In this Expert Insight, Sanna Jousi of Diaceutics discusses patients’ perceptions of the pharmaceutical industry and diagnostic testing and the opportunity this presents for the pharma and the diagnostic industries to connect with patients.
A recent survey illustrated the perception of consumers towards the pharmaceutical industry. We will not go into the details again as you can read more here. However, this survey and others prompted us (wearing our personalized medicine hats, of course) to consider how companion diagnostics might change the nature of pharma/patient involvement. To do this, we set out using social media, to contrast the attitudes patients had about Zelboraf during a four-week period after its launch, versus another non-targeted oncology therapy during the same period shortly after its launch.
Both therapies carried the same positive reaction in about 14 per cent of patients, but a negative reaction was observed in 50 per cent of patients commenting on the non-targeted therapy versus only 17 per cent in patients commenting on Zelboraf. Only 36 per cent of consumers were neutral-factual in their comments about the non-targeted therapy versus 70 per cent in Zelboraf.
We surmised this was too small a sample despite the perceptual differences in targeted versus non-targeted therapies and, as a result, we do not wish to extrapolate too much from these data points at this stage. A more extensive patient engagement initiative is underway and we will report back on that in due course.

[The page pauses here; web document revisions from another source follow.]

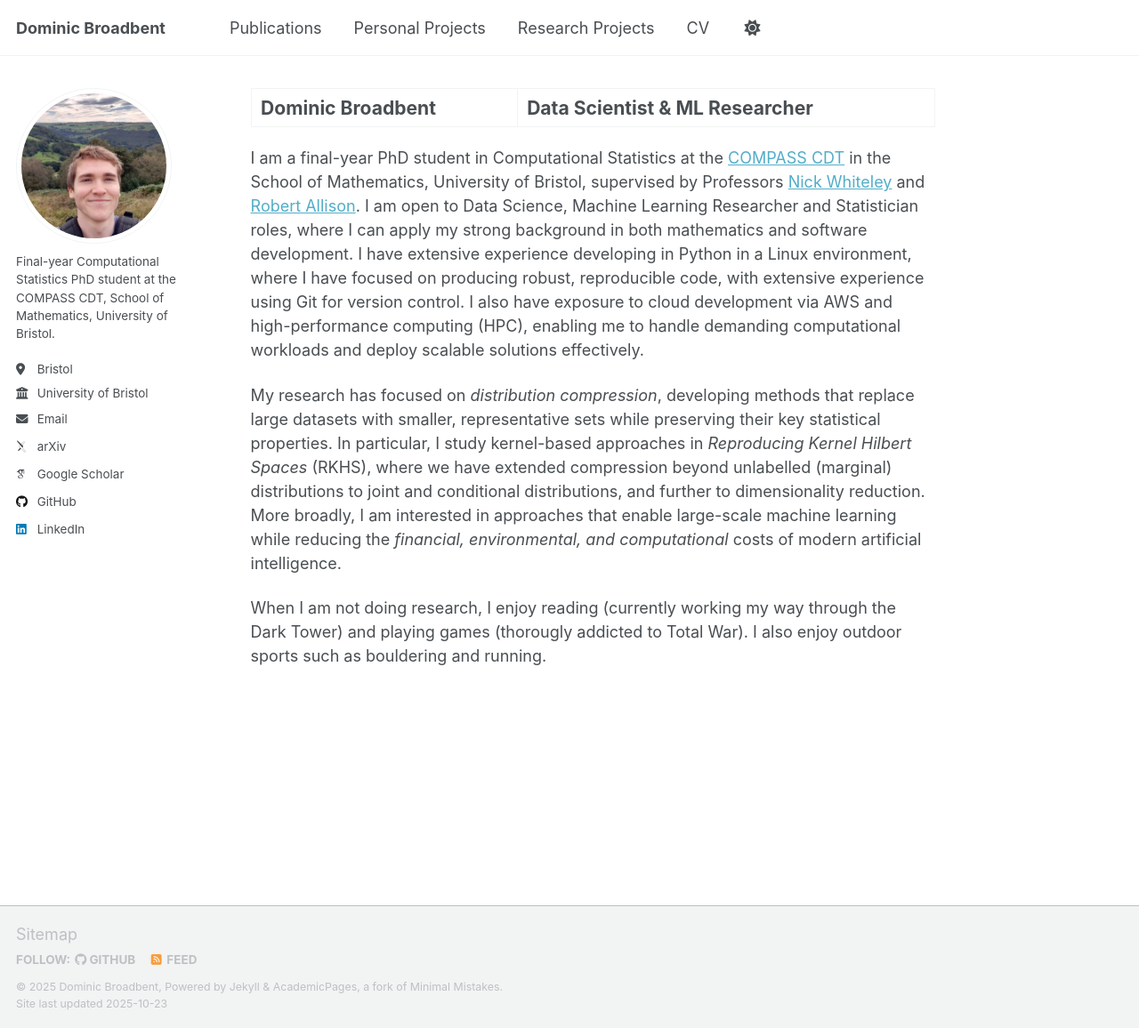
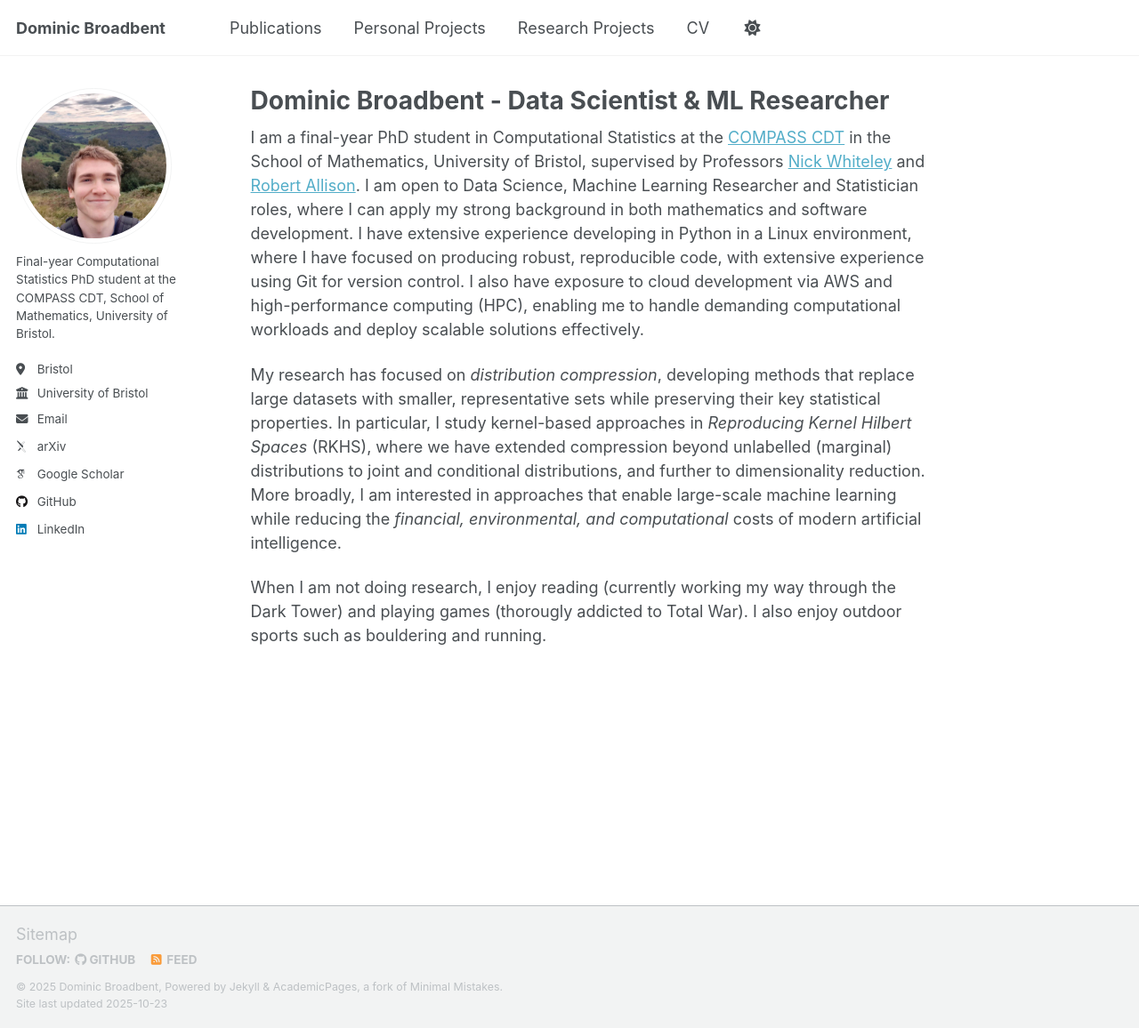
Before and after one commit to dominicjbroadbent/dominicjbroadbent.github.io, a Jekyll site: the page built from _pages/about.md, in a window 1280 px wide and 1156 px high. Shown: the whole window at 89% size. Built offline with Jekyll 4.4.1, drawn with Linux system fonts in a browser that asks for light colours; some web fonts are replaced; a script that is not in the unit is left out.

```diff
--- a/_pages/about.md
+++ b/_pages/about.md
@@ -1,6 +1,6 @@
 ---
 permalink: /
-title: "Dominic Broadbent | Data Scientist & ML Researcher"
+title: "Dominic Broadbent - Data Scientist & ML Researcher"
 author_profile: true
 redirect_from:
   - /about/
```
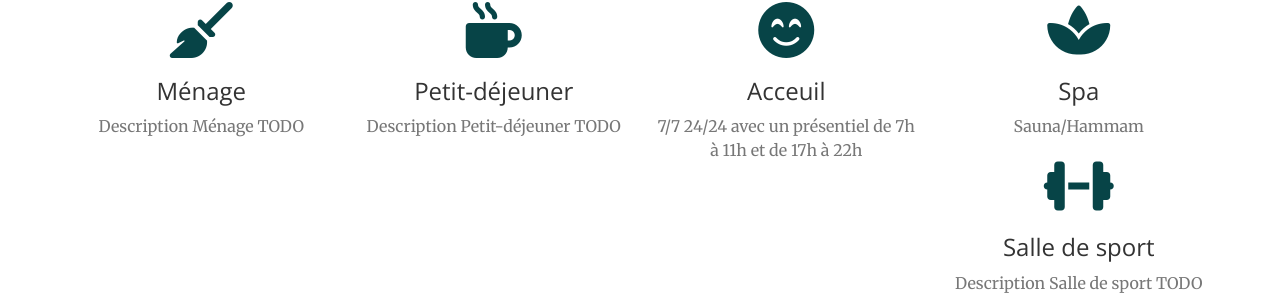
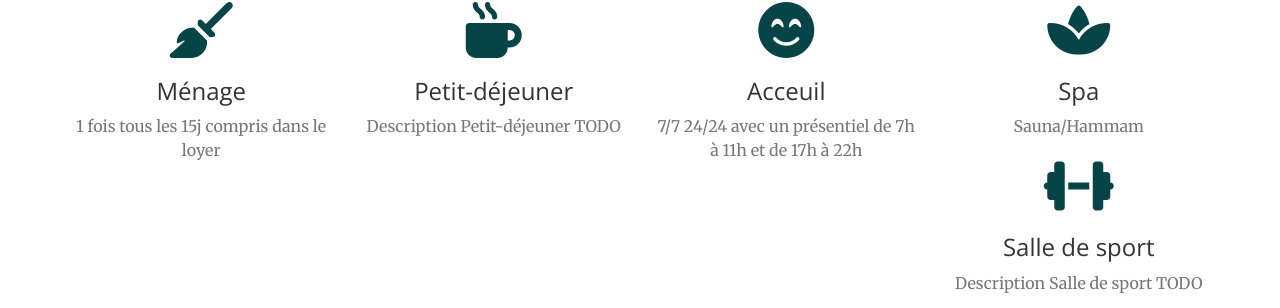
Before and after one commit to 74-mademoiselle/residence-ella.github.io, a Jekyll site: the page built from index.html, in a window 1280 px wide and 900 px high, scrolled down 1294 px. Shown: the part 144-452 px from the top of the window. Built offline with Jekyll 4.4.1, drawn with Linux system fonts in a browser that asks for light colours; nearby versions of some CDN libraries.

Commit message:
Update from Forestry.io yannick moreau updated _data/services.yaml

```diff
--- a/_data/services.yaml
+++ b/_data/services.yaml
@@ -2,7 +2,7 @@
 services:
 - title: Ménage
   icon: fa-broom
-  description: Description Ménage TODO
+  description: '1 fois tous les 15j compris dans le loyer '
   delay: 0s
 - title: Petit-déjeuner
   icon: fa-mug-hot
```
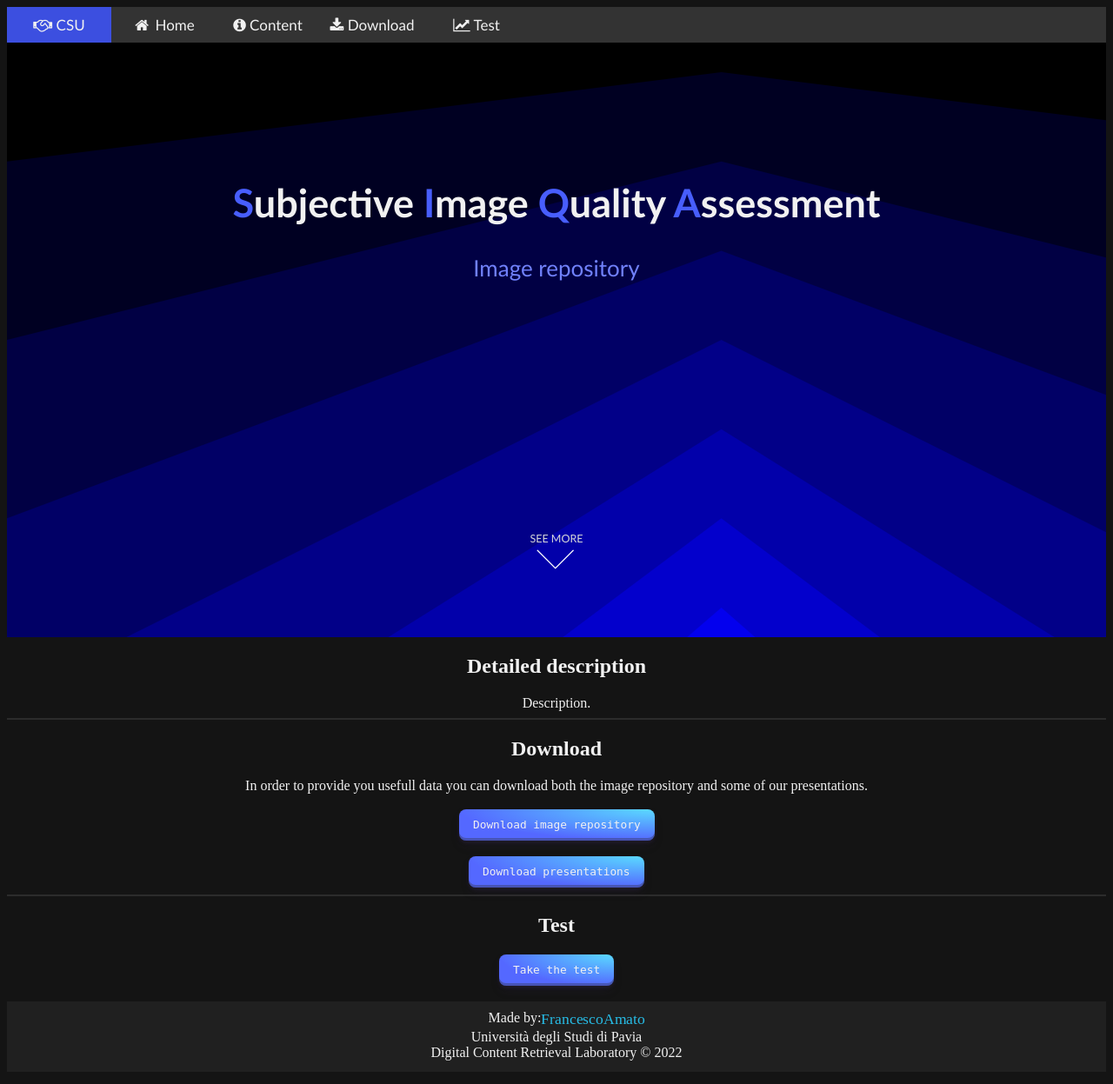
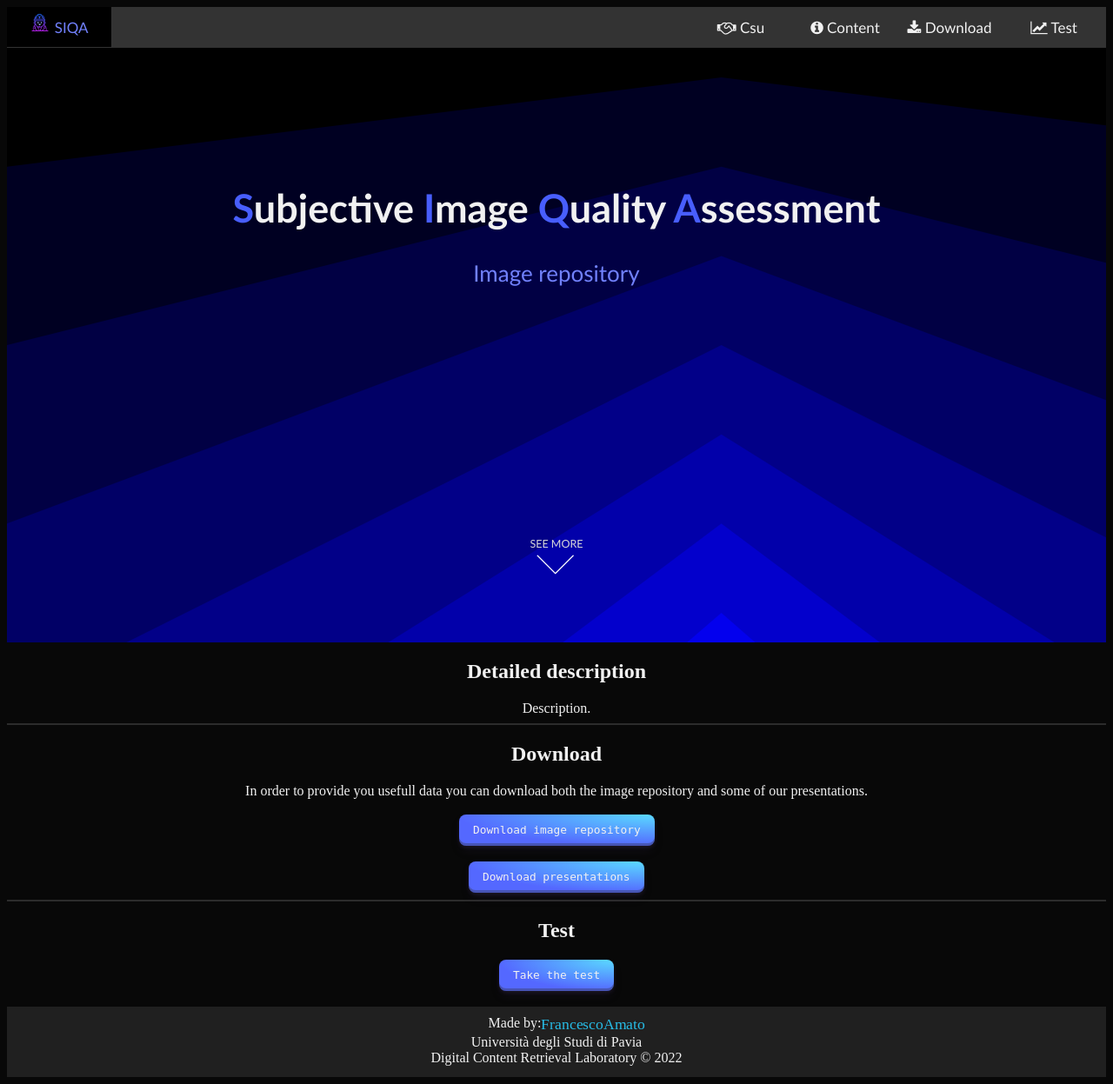
Before and after one commit to aiman-al-masoud/image_quality_assessment, a Flask app: page / in a window 1280 px wide. Shown: the whole page at 87% size. Before the commit the page ends 1220 px from the top, so only its background shows below. Run offline with Flask 2, Linux system fonts and the light colour scheme.

Commit message:
New navbar

```diff
--- a/static/stylesheets/style.css
+++ b/static/stylesheets/style.css
@@ -1,6 +1,6 @@
 /* ========================================================Index================================================== */
 body{
-  background: #141414;
+  background: #080808;
   text-align: center;
 }
 
@@ -18,13 +18,20 @@ hr {
 #navbar {
   font-family: 'Gill Sans', 'Gill Sans MT', Calibri, 'Trebuchet MS', sans-serif;
   width: 100%;
+  padding-bottom: 0px;
   background-color: #333333;
   overflow: auto;
+  opacity: 1;
+}
+
+.logo-img{
+  width: 20%;
+  height: 20%;
 }
 
 #navbar a {
-  float: left;
-  padding: 10px 0px 10px;
+  float: right;
+  padding: 13px 0px 13px;
   width: 120px;
   color: rgb(241, 241, 241);
   text-decoration: none;
@@ -35,8 +42,19 @@ hr {
   background-color: #000;
 }
 
-.active {
+#navbar a-Active {
+  cursor:pointer;
+  float: left;
+  background-color: #000;
+  padding: 6px 0px 12px;
+  width: 120px;
+  color: #7181fc;
+  font-size: 17px;
+}
+
+#navbar a-Active:hover {
   background-color: #3c4fe0;
+  color: rgb(241, 241, 241);
 }
 
 .sticky {
--- a/templates/navbar.html
+++ b/templates/navbar.html
@@ -1,5 +1,8 @@
-<a class="active" href="http://csu.unipv.it/"><i class="fa fa-handshake-o"></i> CSU</a>
-<a href="/"><i class="fa fa-fw fa-home"></i> Home</a>
+<head>
+    <link href="{{url_for('static', filename='stylesheets/style.css')}}" rel="stylesheet" type="text/css">
+</head>
+<a-Active onclick="location='/'"><img class="logo-img" src="../static/icons/favicon.ico"></i><span> SIQA</span></a></a-Active>
+<a href="/#test"><i class="fa fa-line-chart"></i> Test</a>
+<a href="/#download"><i class="fa fa-download"></i> Download</a>
 <a href="/#content"><i class="fa fa-info-circle"></i> Content</a>
-<a href="/#download"><i class="fa fa-download"></i> Download</a>
-<a href="/#test"><i class="fa fa-line-chart"></i> Test</a>
+<a href="http://csu.unipv.it/"><i class="fa fa-handshake-o"></i> Csu</a>
```
Also changed, not shown: other parts of static/stylesheets/style.css (+26 -9 lines).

However, as we probed around different levels of consumer engagement on social media regarding health care, we did spot something most compelling. Patients talk about diagnostics and testing four times more frequently than they talk about treatment. We have repeated this analysis several times over the past 18 months and always see the same thing. Patient activity begins not with a discussion of the right therapy, but the right test. This presents an enormous opportunity for pharma and diagnostic leaders in personalized medicine to interact with patients to discuss their testing choices. We cannot guarantee it will singlehandedly reverse the negative perception consumers have of pharma, but we do conjecture that the concept of targeted therapy and targeted companion testing opens up new opportunities to change the narrative.